A&F Newsletter

Summer 2005

 

Prestigious Cooke Scholarship

Susan Hogue, who enrolled at Cowley six years ago because she was “tired of sitting at home bored,” is one of only 25 community college students nationwide to be awarded the prestigious Jack Kent Cooke Scholarship in 2005. Hogue, 43, a secondary education major who lives in Winfield and graduated with the Class of 2005, is a Jack Kent Cooke Scholar, which means she can be awarded up to $30,000 per year to continue her education.

Hogue said she plans to transfer to Southwestern College and major in business education. “I am in complete shock,” said Hogue, who received the honor April 19 during Cowley’s annual Celebration of Excellence, the honors and awards banquet. “I’m so proud of this school. I’ve learned an awful lot.” Dr. Pat McAtee, Cowley president, announced Hogue’s award. The packed Earle N. Wright Community Room then gave Hogue, who was accompanied by her three young sons, a standing ovation. “We are so very proud of you,” McAtee said. “This is a first for our college.” Each year, the Jack Kent Cooke Foundation Undergraduate Transfer Scholarship Program awards approximately 25 scholarships to students attending community colleges or two-year institutions who plan to transfer to four-year institutions. Each award covers a portion of educational expenses, including tuition, living expenses, required fees, and books for the final two to three years of the baccalaureate degree. The amount and duration of awards vary by student based on the cost of attendance and the length of the program, as well as other scholarships or grants received. The maximum available per student is $30,000 per year.
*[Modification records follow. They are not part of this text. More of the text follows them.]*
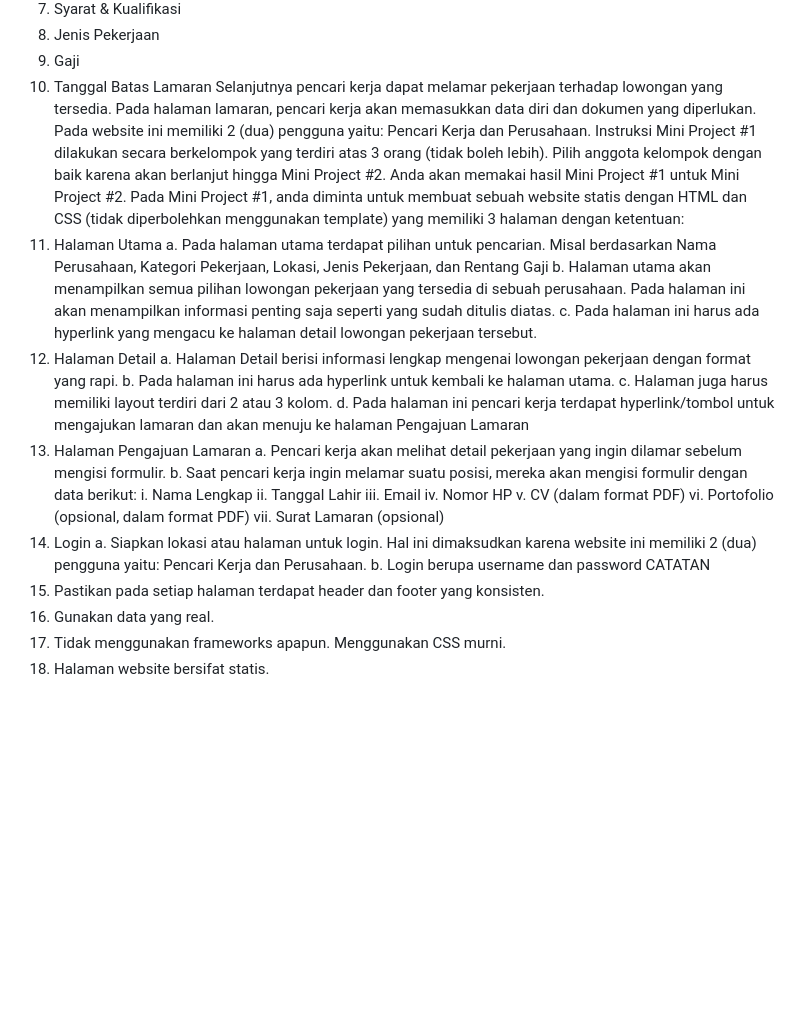
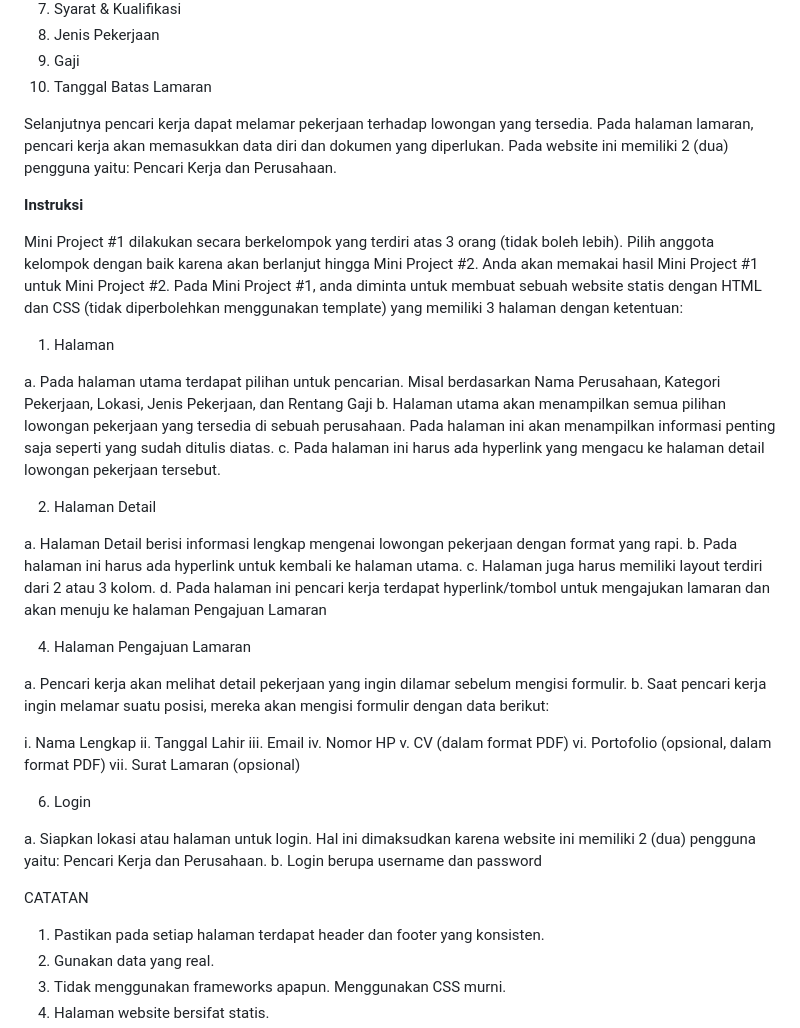
Before and after one commit to Hanlig/ProjekProkWeb, a Markdown page: README.md, the part around the change. Rendered like a GitHub page; blank space fills up the shorter version.

```diff
--- a/README.md
+++ b/README.md
@@ -27,26 +27,35 @@ Ketika pencari kerja memilih suatu lowongan, website akan menampilkan informasi
 8. Jenis Pekerjaan
 9. Gaji
 10. Tanggal Batas Lamaran
+
 Selanjutnya pencari kerja dapat melamar pekerjaan terhadap lowongan yang tersedia. Pada halaman lamaran, pencari kerja akan memasukkan data diri dan dokumen yang diperlukan. Pada website ini memiliki 2 (dua) pengguna yaitu: Pencari Kerja dan Perusahaan.
-Instruksi
+
+**Instruksi**
+
 Mini Project #1 dilakukan secara berkelompok yang terdiri atas 3 orang (tidak boleh lebih). Pilih anggota kelompok dengan baik karena akan berlanjut hingga Mini Project #2. Anda akan memakai hasil Mini Project #1 untuk Mini Project #2. Pada Mini Project #1, anda diminta untuk
 membuat sebuah website statis dengan HTML dan CSS (tidak diperbolehkan menggunakan template) yang memiliki 3 halaman dengan ketentuan:
-1. Halaman Utama
+
+1. Halaman
+
 a. Pada halaman utama terdapat pilihan untuk pencarian. Misal berdasarkan Nama
 Perusahaan, Kategori Pekerjaan, Lokasi, Jenis Pekerjaan, dan Rentang Gaji
 b. Halaman utama akan menampilkan semua pilihan lowongan pekerjaan yang tersedia di sebuah perusahaan. Pada halaman ini akan menampilkan informasi
 penting saja seperti yang sudah ditulis diatas.
 c. Pada halaman ini harus ada hyperlink yang mengacu ke halaman detail
 lowongan pekerjaan tersebut.
+
 2. Halaman Detail
+
 a. Halaman Detail berisi informasi lengkap mengenai lowongan pekerjaan dengan format yang rapi.
 b. Pada halaman ini harus ada hyperlink untuk kembali ke halaman utama.
 c. Halaman juga harus memiliki layout terdiri dari 2 atau 3 kolom.
-d. Pada halaman ini pencari kerja terdapat hyperlink/tombol untuk mengajukan
-lamaran dan akan menuju ke halaman Pengajuan Lamaran
-3. Halaman Pengajuan Lamaran
+d. Pada halaman ini pencari kerja terdapat hyperlink/tombol untuk mengajukan lamaran dan akan menuju ke halaman Pengajuan Lamaran
+
+4. Halaman Pengajuan Lamaran
+
 a. Pencari kerja akan melihat detail pekerjaan yang ingin dilamar sebelum mengisi formulir.
 b. Saat pencari kerja ingin melamar suatu posisi, mereka akan mengisi formulir dengan data berikut:
+
 i. Nama Lengkap
 ii. Tanggal Lahir
 iii. Email
@@ -54,10 +63,14 @@ iv. Nomor HP
 v. CV (dalam format PDF)
 vi. Portofolio (opsional, dalam format PDF)
 vii. Surat Lamaran (opsional)
-4. Login
+
+6. Login
+
 a. Siapkan lokasi atau halaman untuk login. Hal ini dimaksudkan karena website ini memiliki 2 (dua) pengguna yaitu: Pencari Kerja dan Perusahaan.
 b. Login berupa username dan password
+
 CATATAN
+
 1. Pastikan pada setiap halaman terdapat header dan footer yang konsisten.
 2. Gunakan data yang real.
 3. Tidak menggunakan frameworks apapun. Menggunakan CSS murni.
```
This is the largest scholarship offered in the U.S. to community college transfer students. Students interested in the scholarship must be nominated by the Jack Kent Cooke Foundation faculty representative at their college. Lisa Grose, scholarship coordinator at Cowley, nominated Hogue for the award. “This is wonderful,” Grose said. “Susan’s essay she wrote was very good, so I knew she would get some attention. I’m so proud of her.” The scholars come from community colleges in 18 states. They were selected from among 791 nominees nominated by 519 community and two-year colleges across the country. Because institutions on average reviewed more than three candidates internally before submitting their nominees, the number of students considered for the award numbered in the thousands.
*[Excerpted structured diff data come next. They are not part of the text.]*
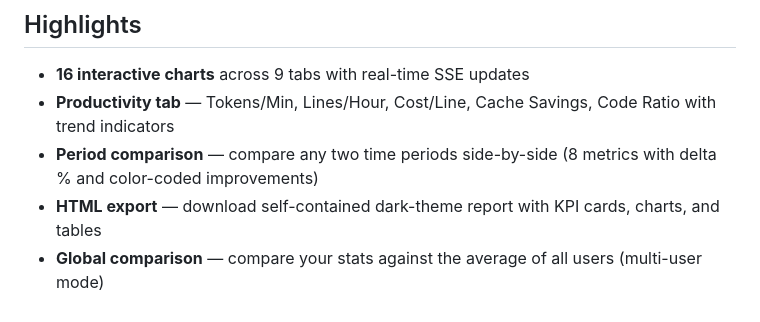
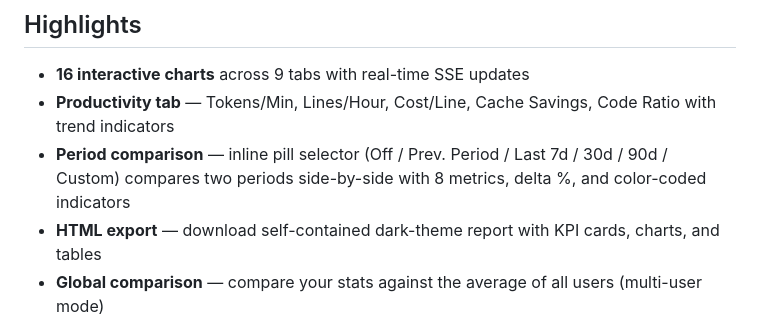
Before and after one commit to pepperonas/claude-token-tracker, a Markdown page: README.md, the part around the change. Rendered like a GitHub page.

```diff
--- a/README.md
+++ b/README.md
@@ -45,7 +45,7 @@ Open [http://localhost:5010](http://localhost:5010)
 
 - **16 interactive charts** across 9 tabs with real-time SSE updates
 - **Productivity tab** — Tokens/Min, Lines/Hour, Cost/Line, Cache Savings, Code Ratio with trend indicators
-- **Period comparison** — compare any two time periods side-by-side (8 metrics with delta % and color-coded improvements)
+- **Period comparison** — inline pill selector (Off / Prev. Period / Last 7d / 30d / 90d / Custom) compares two periods side-by-side with 8 metrics, delta %, and color-coded indicators
 - **HTML export** — download self-contained dark-theme report with KPI cards, charts, and tables
 - **Global comparison** — compare your stats against the average of all users (multi-user mode)
 - **500 achievements** — gamification system across 12 categories with 5 tiers
```
Also changed, not shown: README_DE.md (+1 -1 lines), README_EN.md (+1 -1 lines).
There is no larger scholarship, or one involving such intense competition, available to community college students. Hogue, who grew up in Colorado, has five children. Her husband Mark is a charter pilot at Mid-Continent Airport in Wichita. April 19 was the couple’s 10th wedding anniversary. “He’s gone all the time, so it’s been a challenge raising the kids and staying home all the time,” Susan Hogue said. “Because of that, I’ve taken a lot of my classes online.” Hogue began her quest for an associate’s degree in spring 1999. Her first class was Principles of Macroeconomics. It was the only “B” she has on her transcript. “I took the class for the fun of it,” Hogue said. “I had taken all the tests and attended every class, but I skipped the final and still got a B. I had no idea that was the beginning and would lead to this.” Hogue’s three sons—Derek 8, Hunter 7, and Jess 4—were well-behaved during the two-hour, 15-minute banquet on April 19. Hogue also has two daughters. Bre Annah Wickline, 21, is in the Navy. Madeline Hogue, 13, is a student at Winfield Middle School. Wickline and her husband are taking online classes from Cowley while stationed in Italy.

Hogue had heard about the scholarship when she went to Southwestern College for a visit. She decided to apply. “I didn’t expect this at all,” she said. “I realized that if it’s meant for me, it will happen. “I have to tell you, I kind of thought it (the application) looked good, then I began to get worried that I would get it and that I’d have to finish this degree.” The Jack Kent Cooke Foundation created the program to make sure financial obstacles do not prevent high-achieving community college students from advancing their education and pursuing their dreams, said Matthew J. Quinn, the Foundation’s executive director.

 

Summer 2005